On the eastern edge of the monument, separated from the inner bailey by a moat, is a broad linear bank about 10m wide and 110m long. The top of the bank is flat and stands about 1m above the moat on its western side and 2m above the modern drain on the east. This bank, which forms an integral part of the defended earthworks of the castle, is interpreted as the site of the castle orchard or fruit garden described in documentary sources.
All fences and and posts are excluded from the scheduling although the ground beneath them is included.
MAP EXTRACT The site of the monument is shown on the attached map extract.
The contents of this record have been generated from a legacy data system.
- Legacy System number:
- Legacy System:
Books and journals
Sleaford Castle, (1990)
Toulmin Smith, L, The Itinerary of John Leland in or about the Years 1535-1543, (1964), 26-27
Pawley, S, 'Watergate and Westgate: The Castle Area' in Sleaford Trails, , Vol. 2, (1990)
Trollope, E, 'LAASRP' in LAASRP, , Vol. 7, (1864), 73-78
Extent of the Castle & Manor of Sleaford, 1324 [PRO E142/32/11], unpublished transcription by S Pawley
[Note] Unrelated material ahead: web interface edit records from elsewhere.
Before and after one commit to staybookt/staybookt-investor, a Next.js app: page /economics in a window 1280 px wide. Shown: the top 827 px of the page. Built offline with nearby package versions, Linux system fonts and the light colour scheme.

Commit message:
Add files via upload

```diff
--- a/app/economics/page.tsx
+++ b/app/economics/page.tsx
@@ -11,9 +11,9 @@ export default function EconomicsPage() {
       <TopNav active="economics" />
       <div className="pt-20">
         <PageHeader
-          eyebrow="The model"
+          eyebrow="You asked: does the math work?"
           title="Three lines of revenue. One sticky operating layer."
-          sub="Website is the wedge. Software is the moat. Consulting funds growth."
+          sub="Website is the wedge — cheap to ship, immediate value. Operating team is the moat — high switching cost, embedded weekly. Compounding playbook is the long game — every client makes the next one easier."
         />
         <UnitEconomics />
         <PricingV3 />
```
Hussey vs. Carre (Star Chamber) -- around 1556-9 [PRO STAC4/3/8], unpublished transcription by S Pawley
LAO BP/ACCTS/19 - Repairs at Sleaford Castle 1509-10, unpublished transcription by S Pawley
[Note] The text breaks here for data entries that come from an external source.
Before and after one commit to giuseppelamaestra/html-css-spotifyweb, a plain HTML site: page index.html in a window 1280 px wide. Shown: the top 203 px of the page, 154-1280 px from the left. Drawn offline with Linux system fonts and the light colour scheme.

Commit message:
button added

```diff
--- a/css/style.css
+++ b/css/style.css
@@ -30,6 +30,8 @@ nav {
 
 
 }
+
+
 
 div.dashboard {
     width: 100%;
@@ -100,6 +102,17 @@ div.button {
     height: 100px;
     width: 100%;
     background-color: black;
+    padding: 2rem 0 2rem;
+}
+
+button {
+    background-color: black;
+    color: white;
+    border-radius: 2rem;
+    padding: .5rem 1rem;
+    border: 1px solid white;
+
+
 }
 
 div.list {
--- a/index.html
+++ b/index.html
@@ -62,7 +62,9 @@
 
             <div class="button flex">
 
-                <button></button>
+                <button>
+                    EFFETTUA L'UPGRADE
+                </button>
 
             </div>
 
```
Repairs at Sleaford Castle 1509-10 [LAO BP/ACCTS/19], unpublished transcription by S Pawley
unpublished transcription by S Pawley, Compotus of Sleaford, 1323-4 [PRO SC6/913/8-9],
unpublished transcription by S Pawley, Hussey vs. Carre (Star Chamber) - around 1556-9 [PRO STAC 4/3/8],
This monument is scheduled under the Ancient Monuments and Archaeological Areas Act 1979 as amended as it appears to the Secretary of State to be of national importance. This entry is a copy, the original is held by the Department for Digital, Culture, Media and Sport.
End of official listing